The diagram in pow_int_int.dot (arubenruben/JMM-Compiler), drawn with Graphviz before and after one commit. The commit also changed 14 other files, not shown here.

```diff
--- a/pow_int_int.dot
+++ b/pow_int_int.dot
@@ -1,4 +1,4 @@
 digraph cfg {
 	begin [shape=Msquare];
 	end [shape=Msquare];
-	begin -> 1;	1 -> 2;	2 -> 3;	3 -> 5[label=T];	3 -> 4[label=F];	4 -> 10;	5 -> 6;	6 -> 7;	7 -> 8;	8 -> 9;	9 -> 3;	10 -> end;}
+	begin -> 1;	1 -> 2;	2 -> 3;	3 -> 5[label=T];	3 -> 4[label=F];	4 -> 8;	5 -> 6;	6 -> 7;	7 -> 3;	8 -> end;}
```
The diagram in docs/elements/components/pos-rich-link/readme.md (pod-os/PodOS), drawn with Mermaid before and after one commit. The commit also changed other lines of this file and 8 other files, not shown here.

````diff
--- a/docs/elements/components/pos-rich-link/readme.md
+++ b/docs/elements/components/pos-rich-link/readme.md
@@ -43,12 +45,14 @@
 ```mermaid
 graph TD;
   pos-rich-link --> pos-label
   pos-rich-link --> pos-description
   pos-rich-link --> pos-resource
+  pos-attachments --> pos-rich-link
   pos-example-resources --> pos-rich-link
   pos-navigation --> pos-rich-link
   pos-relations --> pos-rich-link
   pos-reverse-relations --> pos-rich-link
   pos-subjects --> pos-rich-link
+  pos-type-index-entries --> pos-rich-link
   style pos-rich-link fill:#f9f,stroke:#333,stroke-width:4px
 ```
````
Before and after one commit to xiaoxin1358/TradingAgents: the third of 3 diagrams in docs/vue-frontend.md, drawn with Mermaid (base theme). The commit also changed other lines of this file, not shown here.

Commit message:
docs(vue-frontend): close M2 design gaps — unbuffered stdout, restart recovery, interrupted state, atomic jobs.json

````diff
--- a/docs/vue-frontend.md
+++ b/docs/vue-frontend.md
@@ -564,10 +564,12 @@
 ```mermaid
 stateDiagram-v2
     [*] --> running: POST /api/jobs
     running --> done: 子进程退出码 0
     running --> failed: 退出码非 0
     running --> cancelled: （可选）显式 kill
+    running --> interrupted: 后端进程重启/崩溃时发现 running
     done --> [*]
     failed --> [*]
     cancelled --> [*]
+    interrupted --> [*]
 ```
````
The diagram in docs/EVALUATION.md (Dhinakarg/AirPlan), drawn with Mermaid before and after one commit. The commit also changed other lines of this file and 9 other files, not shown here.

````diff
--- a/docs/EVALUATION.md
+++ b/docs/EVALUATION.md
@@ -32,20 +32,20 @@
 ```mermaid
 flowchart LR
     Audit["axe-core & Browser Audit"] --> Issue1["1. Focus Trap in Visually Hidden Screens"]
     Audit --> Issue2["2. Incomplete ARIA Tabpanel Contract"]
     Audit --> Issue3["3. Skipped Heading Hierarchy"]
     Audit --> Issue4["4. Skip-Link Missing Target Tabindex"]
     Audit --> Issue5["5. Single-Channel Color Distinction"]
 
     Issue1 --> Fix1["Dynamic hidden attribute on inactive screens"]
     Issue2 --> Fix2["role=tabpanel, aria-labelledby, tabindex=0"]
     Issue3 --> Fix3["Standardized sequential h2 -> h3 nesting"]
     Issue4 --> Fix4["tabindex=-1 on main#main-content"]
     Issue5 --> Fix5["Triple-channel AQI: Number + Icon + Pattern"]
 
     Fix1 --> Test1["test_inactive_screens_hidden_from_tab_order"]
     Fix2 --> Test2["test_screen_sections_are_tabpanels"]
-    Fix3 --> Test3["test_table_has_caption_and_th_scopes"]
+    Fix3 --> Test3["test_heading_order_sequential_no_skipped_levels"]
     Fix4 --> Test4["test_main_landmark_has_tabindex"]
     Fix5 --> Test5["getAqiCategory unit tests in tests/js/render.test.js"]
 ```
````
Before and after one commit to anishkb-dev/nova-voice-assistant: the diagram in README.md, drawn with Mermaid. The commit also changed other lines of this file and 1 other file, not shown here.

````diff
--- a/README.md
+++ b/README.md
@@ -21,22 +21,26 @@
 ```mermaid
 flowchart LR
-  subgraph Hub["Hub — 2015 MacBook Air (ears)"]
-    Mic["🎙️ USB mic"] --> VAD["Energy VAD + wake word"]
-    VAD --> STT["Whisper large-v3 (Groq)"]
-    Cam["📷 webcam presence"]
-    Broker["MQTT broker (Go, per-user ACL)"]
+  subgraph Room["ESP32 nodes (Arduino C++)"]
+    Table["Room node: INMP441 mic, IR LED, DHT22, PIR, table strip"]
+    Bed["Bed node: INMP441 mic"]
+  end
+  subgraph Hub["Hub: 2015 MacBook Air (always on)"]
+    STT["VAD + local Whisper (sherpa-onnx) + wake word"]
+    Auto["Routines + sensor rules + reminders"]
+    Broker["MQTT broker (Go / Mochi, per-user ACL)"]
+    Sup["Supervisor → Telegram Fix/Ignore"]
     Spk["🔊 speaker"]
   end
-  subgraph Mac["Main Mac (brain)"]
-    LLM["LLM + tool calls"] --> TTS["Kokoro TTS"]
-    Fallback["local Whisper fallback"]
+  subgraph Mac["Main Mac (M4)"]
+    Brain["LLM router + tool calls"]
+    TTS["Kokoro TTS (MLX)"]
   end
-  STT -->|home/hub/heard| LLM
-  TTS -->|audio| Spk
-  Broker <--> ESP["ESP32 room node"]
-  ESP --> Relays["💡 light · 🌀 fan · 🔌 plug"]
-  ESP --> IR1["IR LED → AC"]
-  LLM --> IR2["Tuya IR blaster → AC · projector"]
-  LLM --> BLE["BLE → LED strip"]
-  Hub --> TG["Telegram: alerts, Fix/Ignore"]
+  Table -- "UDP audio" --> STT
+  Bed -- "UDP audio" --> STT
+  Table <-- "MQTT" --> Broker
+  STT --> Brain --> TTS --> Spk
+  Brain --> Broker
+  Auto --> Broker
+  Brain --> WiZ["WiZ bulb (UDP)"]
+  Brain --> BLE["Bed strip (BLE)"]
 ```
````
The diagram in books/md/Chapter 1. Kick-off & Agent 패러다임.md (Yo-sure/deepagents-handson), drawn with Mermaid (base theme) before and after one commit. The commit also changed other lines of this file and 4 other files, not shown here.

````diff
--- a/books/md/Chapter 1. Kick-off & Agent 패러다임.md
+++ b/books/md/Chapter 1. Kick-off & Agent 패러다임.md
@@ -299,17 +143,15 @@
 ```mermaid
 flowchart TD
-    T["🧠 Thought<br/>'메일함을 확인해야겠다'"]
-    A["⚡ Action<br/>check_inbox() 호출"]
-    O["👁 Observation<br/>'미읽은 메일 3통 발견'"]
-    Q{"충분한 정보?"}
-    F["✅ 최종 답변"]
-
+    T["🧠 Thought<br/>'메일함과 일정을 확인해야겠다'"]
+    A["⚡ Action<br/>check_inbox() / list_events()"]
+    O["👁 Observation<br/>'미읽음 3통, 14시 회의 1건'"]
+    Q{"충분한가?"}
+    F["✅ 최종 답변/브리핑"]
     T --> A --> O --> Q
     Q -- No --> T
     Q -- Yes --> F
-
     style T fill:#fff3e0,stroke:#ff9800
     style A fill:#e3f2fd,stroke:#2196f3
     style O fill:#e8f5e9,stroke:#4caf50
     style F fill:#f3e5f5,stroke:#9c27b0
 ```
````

* **Prompt**: Every entry above needs to be quoted exactly.

* **Expected answer**:
The diagram in pow_int_int.dot (arubenruben/JMM-Compiler), drawn with Graphviz before and after one commit. The commit also changed 14 other files, not shown here.

```diff
--- a/pow_int_int.dot
+++ b/pow_int_int.dot
@@ -1,4 +1,4 @@
 digraph cfg {
 	begin [shape=Msquare];
 	end [shape=Msquare];
-	begin -> 1;	1 -> 2;	2 -> 3;	3 -> 5[label=T];	3 -> 4[label=F];	4 -> 10;	5 -> 6;	6 -> 7;	7 -> 8;	8 -> 9;	9 -> 3;	10 -> end;}
+	begin -> 1;	1 -> 2;	2 -> 3;	3 -> 5[label=T];	3 -> 4[label=F];	4 -> 8;	5 -> 6;	6 -> 7;	7 -> 3;	8 -> end;}
```
The diagram in docs/elements/components/pos-rich-link/readme.md (pod-os/PodOS), drawn with Mermaid before and after one commit. The commit also changed other lines of this file and 8 other files, not shown here.

````diff
--- a/docs/elements/components/pos-rich-link/readme.md
+++ b/docs/elements/components/pos-rich-link/readme.md
@@ -43,12 +45,14 @@
 ```mermaid
 graph TD;
   pos-rich-link --> pos-label
   pos-rich-link --> pos-description
   pos-rich-link --> pos-resource
+  pos-attachments --> pos-rich-link
   pos-example-resources --> pos-rich-link
   pos-navigation --> pos-rich-link
   pos-relations --> pos-rich-link
   pos-reverse-relations --> pos-rich-link
   pos-subjects --> pos-rich-link
+  pos-type-index-entries --> pos-rich-link
   style pos-rich-link fill:#f9f,stroke:#333,stroke-width:4px
 ```
````
Before and after one commit to xiaoxin1358/TradingAgents: the third of 3 diagrams in docs/vue-frontend.md, drawn with Mermaid (base theme). The commit also changed other lines of this file, not shown here.

Commit message:
docs(vue-frontend): close M2 design gaps — unbuffered stdout, restart recovery, interrupted state, atomic jobs.json

````diff
--- a/docs/vue-frontend.md
+++ b/docs/vue-frontend.md
@@ -564,10 +564,12 @@
 ```mermaid
 stateDiagram-v2
     [*] --> running: POST /api/jobs
     running --> done: 子进程退出码 0
     running --> failed: 退出码非 0
     running --> cancelled: （可选）显式 kill
+    running --> interrupted: 后端进程重启/崩溃时发现 running
     done --> [*]
     failed --> [*]
     cancelled --> [*]
+    interrupted --> [*]
 ```
````
The diagram in docs/EVALUATION.md (Dhinakarg/AirPlan), drawn with Mermaid before and after one commit. The commit also changed other lines of this file and 9 other files, not shown here.

````diff
--- a/docs/EVALUATION.md
+++ b/docs/EVALUATION.md
@@ -32,20 +32,20 @@
 ```mermaid
 flowchart LR
     Audit["axe-core & Browser Audit"] --> Issue1["1. Focus Trap in Visually Hidden Screens"]
     Audit --> Issue2["2. Incomplete ARIA Tabpanel Contract"]
     Audit --> Issue3["3. Skipped Heading Hierarchy"]
     Audit --> Issue4["4. Skip-Link Missing Target Tabindex"]
     Audit --> Issue5["5. Single-Channel Color Distinction"]
 
     Issue1 --> Fix1["Dynamic hidden attribute on inactive screens"]
     Issue2 --> Fix2["role=tabpanel, aria-labelledby, tabindex=0"]
     Issue3 --> Fix3["Standardized sequential h2 -> h3 nesting"]
     Issue4 --> Fix4["tabindex=-1 on main#main-content"]
     Issue5 --> Fix5["Triple-channel AQI: Number + Icon + Pattern"]
 
     Fix1 --> Test1["test_inactive_screens_hidden_from_tab_order"]
     Fix2 --> Test2["test_screen_sections_are_tabpanels"]
-    Fix3 --> Test3["test_table_has_caption_and_th_scopes"]
+    Fix3 --> Test3["test_heading_order_sequential_no_skipped_levels"]
     Fix4 --> Test4["test_main_landmark_has_tabindex"]
     Fix5 --> Test5["getAqiCategory unit tests in tests/js/render.test.js"]
 ```
````
Before and after one commit to anishkb-dev/nova-voice-assistant: the diagram in README.md, drawn with Mermaid. The commit also changed other lines of this file and 1 other file, not shown here.

````diff
--- a/README.md
+++ b/README.md
@@ -21,22 +21,26 @@
 ```mermaid
 flowchart LR
-  subgraph Hub["Hub — 2015 MacBook Air (ears)"]
-    Mic["🎙️ USB mic"] --> VAD["Energy VAD + wake word"]
-    VAD --> STT["Whisper large-v3 (Groq)"]
-    Cam["📷 webcam presence"]
-    Broker["MQTT broker (Go, per-user ACL)"]
+  subgraph Room["ESP32 nodes (Arduino C++)"]
+    Table["Room node: INMP441 mic, IR LED, DHT22, PIR, table strip"]
+    Bed["Bed node: INMP441 mic"]
+  end
+  subgraph Hub["Hub: 2015 MacBook Air (always on)"]
+    STT["VAD + local Whisper (sherpa-onnx) + wake word"]
+    Auto["Routines + sensor rules + reminders"]
+    Broker["MQTT broker (Go / Mochi, per-user ACL)"]
+    Sup["Supervisor → Telegram Fix/Ignore"]
     Spk["🔊 speaker"]
   end
-  subgraph Mac["Main Mac (brain)"]
-    LLM["LLM + tool calls"] --> TTS["Kokoro TTS"]
-    Fallback["local Whisper fallback"]
+  subgraph Mac["Main Mac (M4)"]
+    Brain["LLM router + tool calls"]
+    TTS["Kokoro TTS (MLX)"]
   end
-  STT -->|home/hub/heard| LLM
-  TTS -->|audio| Spk
-  Broker <--> ESP["ESP32 room node"]
-  ESP --> Relays["💡 light · 🌀 fan · 🔌 plug"]
-  ESP --> IR1["IR LED → AC"]
-  LLM --> IR2["Tuya IR blaster → AC · projector"]
-  LLM --> BLE["BLE → LED strip"]
-  Hub --> TG["Telegram: alerts, Fix/Ignore"]
+  Table -- "UDP audio" --> STT
+  Bed -- "UDP audio" --> STT
+  Table <-- "MQTT" --> Broker
+  STT --> Brain --> TTS --> Spk
+  Brain --> Broker
+  Auto --> Broker
+  Brain --> WiZ["WiZ bulb (UDP)"]
+  Brain --> BLE["Bed strip (BLE)"]
 ```
````
The diagram in books/md/Chapter 1. Kick-off & Agent 패러다임.md (Yo-sure/deepagents-handson), drawn with Mermaid (base theme) before and after one commit. The commit also changed other lines of this file and 4 other files, not shown here.

````diff
--- a/books/md/Chapter 1. Kick-off & Agent 패러다임.md
+++ b/books/md/Chapter 1. Kick-off & Agent 패러다임.md
@@ -299,17 +143,15 @@
 ```mermaid
 flowchart TD
-    T["🧠 Thought<br/>'메일함을 확인해야겠다'"]
-    A["⚡ Action<br/>check_inbox() 호출"]
-    O["👁 Observation<br/>'미읽은 메일 3통 발견'"]
-    Q{"충분한 정보?"}
-    F["✅ 최종 답변"]
-
+    T["🧠 Thought<br/>'메일함과 일정을 확인해야겠다'"]
+    A["⚡ Action<br/>check_inbox() / list_events()"]
+    O["👁 Observation<br/>'미읽음 3통, 14시 회의 1건'"]
+    Q{"충분한가?"}
+    F["✅ 최종 답변/브리핑"]
     T --> A --> O --> Q
     Q -- No --> T
     Q -- Yes --> F
-
     style T fill:#fff3e0,stroke:#ff9800
     style A fill:#e3f2fd,stroke:#2196f3
     style O fill:#e8f5e9,stroke:#4caf50
     style F fill:#f3e5f5,stroke:#9c27b0
 ```
````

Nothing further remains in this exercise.